The entries below should be repeated exactly, with no pictures carried over.
:: SOURCE DATA ::
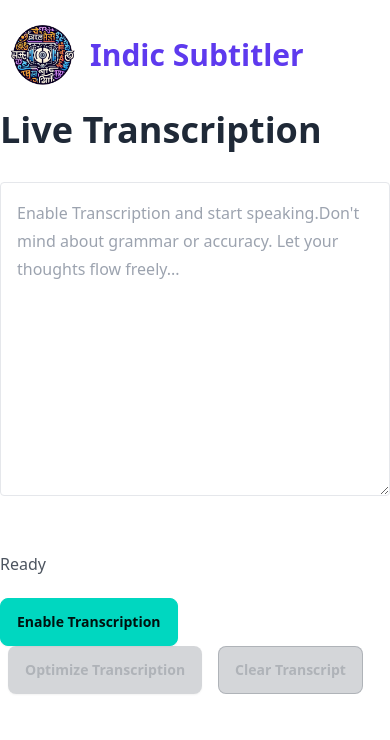
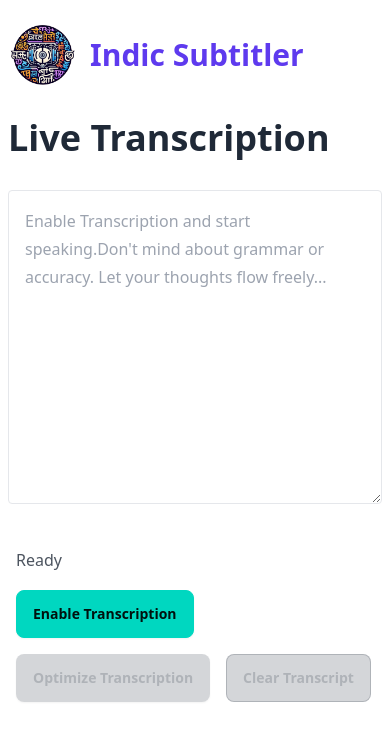
Before and after one commit to kurianbenoy/Indic-Subtitler, a Next.js app in the folder ui/: page /livetranscribe in a window 390 px wide. Shown: the top 740 px of the page. Built offline with nearby package versions, Linux system fonts and the light colour scheme; no server answers.

Commit message:
mobile view for livetranscription

```diff
--- a/ui/src/pages/livetranscribe.js
+++ b/ui/src/pages/livetranscribe.js
@@ -122,10 +122,9 @@ const LiveTranscribe = () => {
   };
 
   return (
-    <div className="prose mx-auto pb-5 mb-5">
+    <div className="prose mx-auto pb-5 mb-5 p-2">
       <h1>Live Transcription</h1>
       <div className="h-80" ref={transcriptionContainerRef}>
-        {/* {!enableTranscription ? ( */}
         <textarea
           value={transcription}
           rows={10}
@@ -133,27 +132,23 @@ const LiveTranscribe = () => {
           onChange={(e) => setTranscription(e.target.value)}
           className="w-full border rounded p-4"
         />
-        {/* ) : (
-          <div
-            className=""
-            style={{
-              whiteSpace: "pre-wrap",
-            }}
-          >
-            {transcription}
-          </div>
-        )} */}
       </div>
       <br />
 
-      <p>{isRecording ? "Recording in progress...." : "Ready"} </p>
+      <p className="m-2">
+        {isRecording ? "Recording in progress...." : "Ready"}{" "}
+      </p>
 
-      <btn className="btn btn-accent mr-2" onClick={handleEnableTranscription}>
+      <div className="flex flex-wrap ml-0">
+        <button
+          className="btn btn-accent m-2"
+          onClick={handleEnableTranscription}
+        >
           {enableTranscription ? "Disable" : "Enable"} Transcription
-      </btn>
+        </button>
 
         <button
-        className="btn btn-neutral mx-2"
+          className="btn btn-neutral m-2"
           disabled={!transcription?.length}
           onClick={handleOptimizeWithGpt}
         >
@@ -161,12 +156,13 @@ const LiveTranscribe = () => {
         </button>
 
         <button
-        className="btn btn-outline mx-2"
+          className="btn btn-outline m-2"
           disabled={!transcription?.length}
           onClick={() => setTranscription("")}
         >
           Clear Transcript
         </button>
+      </div>
 
       {gptOptimizedTranscription && (
         <div className="mt-6 p-2 px-4 mb-4 border border-gray-200 rounded-lg">
```
Lines whose indentation alone changed are shown as unchanged.
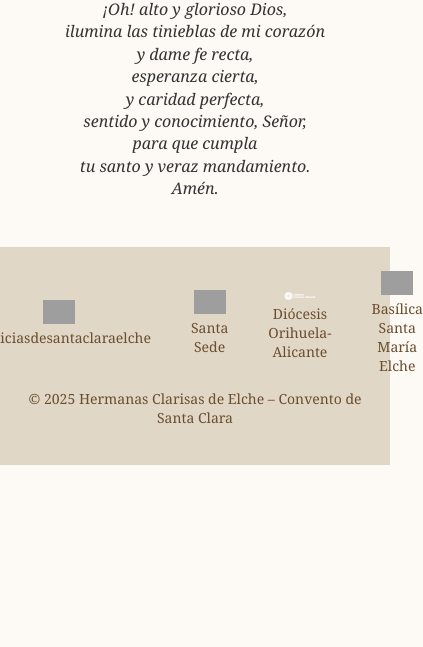
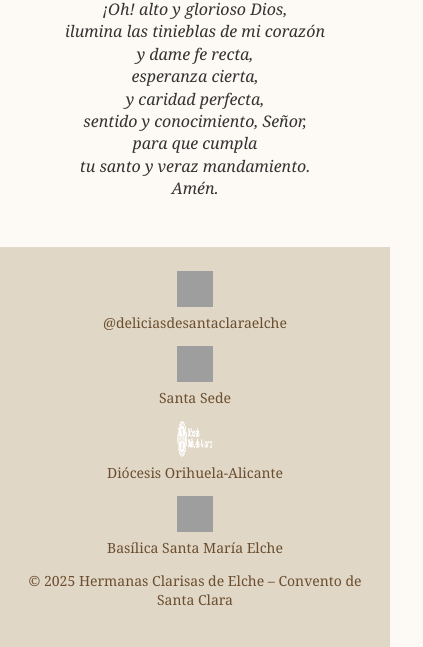
Before and after one commit to Albertorfc/ClarisasElche, an Eleventy site: page index.md in a window 390 px wide. Shown: the part 2045-2692 px from the top of the page, 423 px wide, since content can reach past the window. Before the commit the page ends 2510 px from the top, so only its background shows below. Built offline with nearby package versions, Linux system fonts and the light colour scheme; Eleventy itself is replaced by a stand-in of ours; files that its build step writes are made by us from their sources; grey boxes are pictures that could not be loaded.

Commit message:
Update style.css

```diff
--- a/css/style.css
+++ b/css/style.css
@@ -403,3 +403,43 @@ footer {
   border-radius: 0;               /* sin esquinas redondeadas */
   transition: transform 0.2s ease-in-out;
 }
+
+
+/* ===== Footer responsive (móvil) ===== */
+@media (max-width: 600px) {
+  .footer-links {
+    flex-direction: column;        /* uno debajo de otro */
+    gap: 14px;                     /* espacio entre elementos */
+    align-items: center;
+  }
+
+  /* Icono + “caption” centrados */
+  .footer-links a {
+    display: flex;
+    flex-direction: column;
+    align-items: center;
+  }
+
+  /* Haz el icono un pelín más grande en móvil (opcional) */
+  footer .footer-links img {
+    width: 36px !important;
+    height: 36px !important;
+    transform: none !important;    /* sin zoom en táctil */
+  }
+
+  /* El tooltip pasa a ser un caption visible bajo el icono */
+  .footer-links .tooltip {
+    visibility: visible;
+    opacity: 1;
+    position: static;              /* deja de ser absolute */
+    bottom: auto;
+    left: auto;
+    transform: none;
+    background: transparent;       /* sin fondo para parecer texto normal */
+    color: #6b4e2f;
+    padding: 6px 0 0;
+    border-radius: 0;
+    white-space: normal;           /* por si necesita saltos de línea */
+    text-align: center;
+  }
+}
```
:::
__YOUR SOLUTION__:
Before and after one commit to kurianbenoy/Indic-Subtitler, a Next.js app in the folder ui/: page /livetranscribe in a window 390 px wide. Shown: the top 740 px of the page. Built offline with nearby package versions, Linux system fonts and the light colour scheme; no server answers.

Commit message:
mobile view for livetranscription

```diff
--- a/ui/src/pages/livetranscribe.js
+++ b/ui/src/pages/livetranscribe.js
@@ -122,10 +122,9 @@ const LiveTranscribe = () => {
   };
 
   return (
-    <div className="prose mx-auto pb-5 mb-5">
+    <div className="prose mx-auto pb-5 mb-5 p-2">
       <h1>Live Transcription</h1>
       <div className="h-80" ref={transcriptionContainerRef}>
-        {/* {!enableTranscription ? ( */}
         <textarea
           value={transcription}
           rows={10}
@@ -133,27 +132,23 @@ const LiveTranscribe = () => {
           onChange={(e) => setTranscription(e.target.value)}
           className="w-full border rounded p-4"
         />
-        {/* ) : (
-          <div
-            className=""
-            style={{
-              whiteSpace: "pre-wrap",
-            }}
-          >
-            {transcription}
-          </div>
-        )} */}
       </div>
       <br />
 
-      <p>{isRecording ? "Recording in progress...." : "Ready"} </p>
+      <p className="m-2">
+        {isRecording ? "Recording in progress...." : "Ready"}{" "}
+      </p>
 
-      <btn className="btn btn-accent mr-2" onClick={handleEnableTranscription}>
+      <div className="flex flex-wrap ml-0">
+        <button
+          className="btn btn-accent m-2"
+          onClick={handleEnableTranscription}
+        >
           {enableTranscription ? "Disable" : "Enable"} Transcription
-      </btn>
+        </button>
 
         <button
-        className="btn btn-neutral mx-2"
+          className="btn btn-neutral m-2"
           disabled={!transcription?.length}
           onClick={handleOptimizeWithGpt}
         >
@@ -161,12 +156,13 @@ const LiveTranscribe = () => {
         </button>
 
         <button
-        className="btn btn-outline mx-2"
+          className="btn btn-outline m-2"
           disabled={!transcription?.length}
           onClick={() => setTranscription("")}
         >
           Clear Transcript
         </button>
+      </div>
 
       {gptOptimizedTranscription && (
         <div className="mt-6 p-2 px-4 mb-4 border border-gray-200 rounded-lg">
```
Lines whose indentation alone changed are shown as unchanged.
Before and after one commit to Albertorfc/ClarisasElche, an Eleventy site: page index.md in a window 390 px wide. Shown: the part 2045-2692 px from the top of the page, 423 px wide, since content can reach past the window. Before the commit the page ends 2510 px from the top, so only its background shows below. Built offline with nearby package versions, Linux system fonts and the light colour scheme; Eleventy itself is replaced by a stand-in of ours; files that its build step writes are made by us from their sources; grey boxes are pictures that could not be loaded.

Commit message:
Update style.css

```diff
--- a/css/style.css
+++ b/css/style.css
@@ -403,3 +403,43 @@ footer {
   border-radius: 0;               /* sin esquinas redondeadas */
   transition: transform 0.2s ease-in-out;
 }
+
+
+/* ===== Footer responsive (móvil) ===== */
+@media (max-width: 600px) {
+  .footer-links {
+    flex-direction: column;        /* uno debajo de otro */
+    gap: 14px;                     /* espacio entre elementos */
+    align-items: center;
+  }
+
+  /* Icono + “caption” centrados */
+  .footer-links a {
+    display: flex;
+    flex-direction: column;
+    align-items: center;
+  }
+
+  /* Haz el icono un pelín más grande en móvil (opcional) */
+  footer .footer-links img {
+    width: 36px !important;
+    height: 36px !important;
+    transform: none !important;    /* sin zoom en táctil */
+  }
+
+  /* El tooltip pasa a ser un caption visible bajo el icono */
+  .footer-links .tooltip {
+    visibility: visible;
+    opacity: 1;
+    position: static;              /* deja de ser absolute */
+    bottom: auto;
+    left: auto;
+    transform: none;
+    background: transparent;       /* sin fondo para parecer texto normal */
+    color: #6b4e2f;
+    padding: 6px 0 0;
+    border-radius: 0;
+    white-space: normal;           /* por si necesita saltos de línea */
+    text-align: center;
+  }
+}
```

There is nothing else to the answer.